South Africa and most nations, through anti-trust/competition laws, impose constraints on the conduct of market participants. Violation of these laws can result in civil and criminal penalties, both for the companies and the individuals involved. Agreements to fix prices, limit production or divide markets are typical of the activities that violate anti-trust/competition laws. Many anti-trust/competition laws apply also to other anti-competitive practices such as abuse of a dominant position, and the exchange among competitors of sensitive proprietary information relating, for example, to current production costs or non-public strategic plans. In some cases a violation can be found if there is an effect on commerce in a country, even though the offending conduct took place outside that country.
However, it is recognised that not all co-operation among competitors is bad and that indeed some such activities such as research and development into the end uses of iron and steel, governmental lobbying, setting neutral industry standards, and exchanges of information on safety and environmental standards are pro-competitive.
The South African Iron and Steel Institute (SAISI) is a pro-competitive industry association. SAISI’s members are committed to compliance with the Competition Act (Act 89 of 1998). SAISI activities must not serve as an opportunity for improper conduct among two or more of its members, whether during SAISI meetings or during related social events.
The following rules apply to each Institute meeting to minimise potential liability under competition laws:
- Agendas. A detailed agenda must be prepared for each SAISI meeting or any of its committees or sub-committees and circulated in advance to participants. Agendas must be reviewed in advance of circulation by legal counsel for competition law implications. Discussions at meetings must be confined to the topics on the agenda.
- Informal Meetings. While it is recognised that lunches, dinners and like social functions may precede or follow Institute meetings, members must be aware that these guidelines apply during such functions. Competition law violations occurring at social functions carry the same legal impact as those occurring at formal meetings.
- Prohibited Topics. The following are examples of topics of discussion that must be avoided at all SAISI meetings and other functions:
- past, current or future prices of individual producers;
- what constitutes a “fair” profit level;
- elements of price, costs or methods of constructing prices;
- discounts, credit terms or other conditions of sales;

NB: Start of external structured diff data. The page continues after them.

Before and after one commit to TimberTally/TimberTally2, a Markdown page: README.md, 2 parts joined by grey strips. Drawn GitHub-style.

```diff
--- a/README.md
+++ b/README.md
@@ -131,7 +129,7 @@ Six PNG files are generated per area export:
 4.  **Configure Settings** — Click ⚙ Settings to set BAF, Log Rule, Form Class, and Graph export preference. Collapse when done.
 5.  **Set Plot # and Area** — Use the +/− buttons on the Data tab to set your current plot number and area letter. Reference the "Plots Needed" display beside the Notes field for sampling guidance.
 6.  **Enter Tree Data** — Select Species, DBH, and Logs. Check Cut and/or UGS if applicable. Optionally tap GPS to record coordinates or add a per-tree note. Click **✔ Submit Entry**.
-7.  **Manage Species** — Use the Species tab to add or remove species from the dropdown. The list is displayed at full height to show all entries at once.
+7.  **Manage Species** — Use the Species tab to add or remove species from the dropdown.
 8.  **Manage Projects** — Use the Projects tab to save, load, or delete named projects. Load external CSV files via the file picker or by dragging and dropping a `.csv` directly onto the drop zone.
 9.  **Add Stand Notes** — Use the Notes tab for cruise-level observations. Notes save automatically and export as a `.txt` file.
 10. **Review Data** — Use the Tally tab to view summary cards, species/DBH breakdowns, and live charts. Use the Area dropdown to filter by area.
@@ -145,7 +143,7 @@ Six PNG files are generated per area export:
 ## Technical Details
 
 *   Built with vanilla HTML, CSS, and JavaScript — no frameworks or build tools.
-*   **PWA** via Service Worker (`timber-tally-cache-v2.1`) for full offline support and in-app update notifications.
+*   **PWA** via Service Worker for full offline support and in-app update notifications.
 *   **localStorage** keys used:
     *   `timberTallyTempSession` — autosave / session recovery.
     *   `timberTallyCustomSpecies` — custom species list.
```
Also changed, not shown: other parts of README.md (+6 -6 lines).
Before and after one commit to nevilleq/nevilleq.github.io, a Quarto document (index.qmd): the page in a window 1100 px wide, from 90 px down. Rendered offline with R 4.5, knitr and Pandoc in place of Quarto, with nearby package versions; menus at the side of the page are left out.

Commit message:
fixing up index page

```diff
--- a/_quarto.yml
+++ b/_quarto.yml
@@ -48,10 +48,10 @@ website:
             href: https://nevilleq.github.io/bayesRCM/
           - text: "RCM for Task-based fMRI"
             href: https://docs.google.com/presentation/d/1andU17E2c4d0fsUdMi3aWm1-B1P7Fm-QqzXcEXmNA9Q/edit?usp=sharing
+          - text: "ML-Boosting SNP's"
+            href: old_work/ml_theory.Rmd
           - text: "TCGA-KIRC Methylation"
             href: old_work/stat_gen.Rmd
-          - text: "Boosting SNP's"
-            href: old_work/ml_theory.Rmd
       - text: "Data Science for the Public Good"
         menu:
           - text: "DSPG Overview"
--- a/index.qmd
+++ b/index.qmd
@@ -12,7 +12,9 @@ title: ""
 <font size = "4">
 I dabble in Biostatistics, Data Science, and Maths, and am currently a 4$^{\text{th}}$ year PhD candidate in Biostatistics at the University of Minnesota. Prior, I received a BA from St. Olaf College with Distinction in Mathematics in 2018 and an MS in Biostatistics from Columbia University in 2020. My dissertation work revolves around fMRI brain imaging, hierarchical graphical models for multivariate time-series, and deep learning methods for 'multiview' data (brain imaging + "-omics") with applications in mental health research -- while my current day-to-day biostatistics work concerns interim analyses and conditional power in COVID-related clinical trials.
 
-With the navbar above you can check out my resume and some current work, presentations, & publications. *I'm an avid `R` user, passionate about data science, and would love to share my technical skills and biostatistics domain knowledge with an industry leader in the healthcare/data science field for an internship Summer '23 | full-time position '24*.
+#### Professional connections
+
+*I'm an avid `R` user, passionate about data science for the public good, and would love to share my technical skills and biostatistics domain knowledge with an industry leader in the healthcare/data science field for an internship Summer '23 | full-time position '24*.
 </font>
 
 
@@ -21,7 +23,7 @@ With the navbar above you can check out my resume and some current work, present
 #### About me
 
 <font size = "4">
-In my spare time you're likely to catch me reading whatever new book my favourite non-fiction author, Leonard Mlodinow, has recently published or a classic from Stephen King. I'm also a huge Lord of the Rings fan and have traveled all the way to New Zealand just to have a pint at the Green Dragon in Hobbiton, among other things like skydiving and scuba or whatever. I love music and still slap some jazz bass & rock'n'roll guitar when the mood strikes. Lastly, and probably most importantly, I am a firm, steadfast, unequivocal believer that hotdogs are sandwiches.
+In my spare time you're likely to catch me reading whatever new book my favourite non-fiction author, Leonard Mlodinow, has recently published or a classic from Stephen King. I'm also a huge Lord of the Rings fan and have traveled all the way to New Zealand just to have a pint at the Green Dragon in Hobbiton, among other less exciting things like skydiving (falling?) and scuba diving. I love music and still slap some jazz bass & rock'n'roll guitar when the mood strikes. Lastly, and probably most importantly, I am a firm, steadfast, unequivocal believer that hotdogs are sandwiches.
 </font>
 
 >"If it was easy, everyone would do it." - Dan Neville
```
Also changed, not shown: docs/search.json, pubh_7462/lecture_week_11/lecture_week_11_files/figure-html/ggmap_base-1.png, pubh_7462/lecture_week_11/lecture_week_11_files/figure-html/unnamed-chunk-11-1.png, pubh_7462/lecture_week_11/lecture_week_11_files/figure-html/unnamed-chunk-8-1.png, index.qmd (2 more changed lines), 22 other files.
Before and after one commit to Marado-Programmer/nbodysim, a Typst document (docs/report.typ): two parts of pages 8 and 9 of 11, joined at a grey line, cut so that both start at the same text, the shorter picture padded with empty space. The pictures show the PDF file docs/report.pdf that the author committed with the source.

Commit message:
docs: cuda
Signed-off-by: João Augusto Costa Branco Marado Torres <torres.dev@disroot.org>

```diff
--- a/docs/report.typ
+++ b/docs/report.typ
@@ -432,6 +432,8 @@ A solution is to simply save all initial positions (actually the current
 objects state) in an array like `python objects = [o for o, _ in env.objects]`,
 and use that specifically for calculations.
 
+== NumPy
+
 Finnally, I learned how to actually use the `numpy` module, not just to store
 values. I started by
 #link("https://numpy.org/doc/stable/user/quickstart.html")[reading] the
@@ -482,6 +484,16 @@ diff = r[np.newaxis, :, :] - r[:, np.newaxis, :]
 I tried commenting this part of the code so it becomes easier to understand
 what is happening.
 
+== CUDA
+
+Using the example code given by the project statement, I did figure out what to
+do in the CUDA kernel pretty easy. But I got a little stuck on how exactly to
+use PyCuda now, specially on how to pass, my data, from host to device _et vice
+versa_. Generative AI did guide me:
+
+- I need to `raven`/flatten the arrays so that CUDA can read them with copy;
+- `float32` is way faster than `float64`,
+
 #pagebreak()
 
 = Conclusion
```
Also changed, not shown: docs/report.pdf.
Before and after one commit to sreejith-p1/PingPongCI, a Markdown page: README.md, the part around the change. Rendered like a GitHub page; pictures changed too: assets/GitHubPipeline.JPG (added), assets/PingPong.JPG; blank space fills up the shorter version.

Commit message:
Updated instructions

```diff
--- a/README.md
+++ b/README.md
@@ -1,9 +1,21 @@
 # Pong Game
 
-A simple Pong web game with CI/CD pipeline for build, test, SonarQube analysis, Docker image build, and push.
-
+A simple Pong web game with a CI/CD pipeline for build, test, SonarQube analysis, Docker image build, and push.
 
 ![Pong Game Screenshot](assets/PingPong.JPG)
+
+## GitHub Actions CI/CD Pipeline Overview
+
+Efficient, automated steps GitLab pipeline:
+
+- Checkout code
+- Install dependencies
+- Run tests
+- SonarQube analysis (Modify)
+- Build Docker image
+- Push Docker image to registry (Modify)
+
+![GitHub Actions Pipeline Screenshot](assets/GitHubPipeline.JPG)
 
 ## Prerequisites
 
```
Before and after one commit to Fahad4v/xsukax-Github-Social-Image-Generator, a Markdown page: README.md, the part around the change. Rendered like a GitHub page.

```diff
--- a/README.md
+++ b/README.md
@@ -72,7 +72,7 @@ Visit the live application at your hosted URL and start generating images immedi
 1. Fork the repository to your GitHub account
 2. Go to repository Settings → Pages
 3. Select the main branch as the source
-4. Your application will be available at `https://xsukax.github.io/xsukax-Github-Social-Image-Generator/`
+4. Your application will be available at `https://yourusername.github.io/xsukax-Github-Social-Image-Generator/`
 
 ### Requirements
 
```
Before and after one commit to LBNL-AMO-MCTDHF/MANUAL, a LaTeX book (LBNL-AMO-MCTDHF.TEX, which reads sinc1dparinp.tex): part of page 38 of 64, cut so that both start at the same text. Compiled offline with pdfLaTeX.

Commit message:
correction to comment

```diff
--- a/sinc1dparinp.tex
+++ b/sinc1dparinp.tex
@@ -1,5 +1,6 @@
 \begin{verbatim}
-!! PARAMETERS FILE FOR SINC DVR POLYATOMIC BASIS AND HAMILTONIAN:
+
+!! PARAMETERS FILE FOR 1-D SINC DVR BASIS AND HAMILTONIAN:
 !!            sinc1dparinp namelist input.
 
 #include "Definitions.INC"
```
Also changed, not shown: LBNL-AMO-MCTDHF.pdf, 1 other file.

- individual company’s market shares or the allocation of markets or customers;
- refusals to deal with any supplier or customer;
- confidential individual company statistical data or competitive plans or forecasts.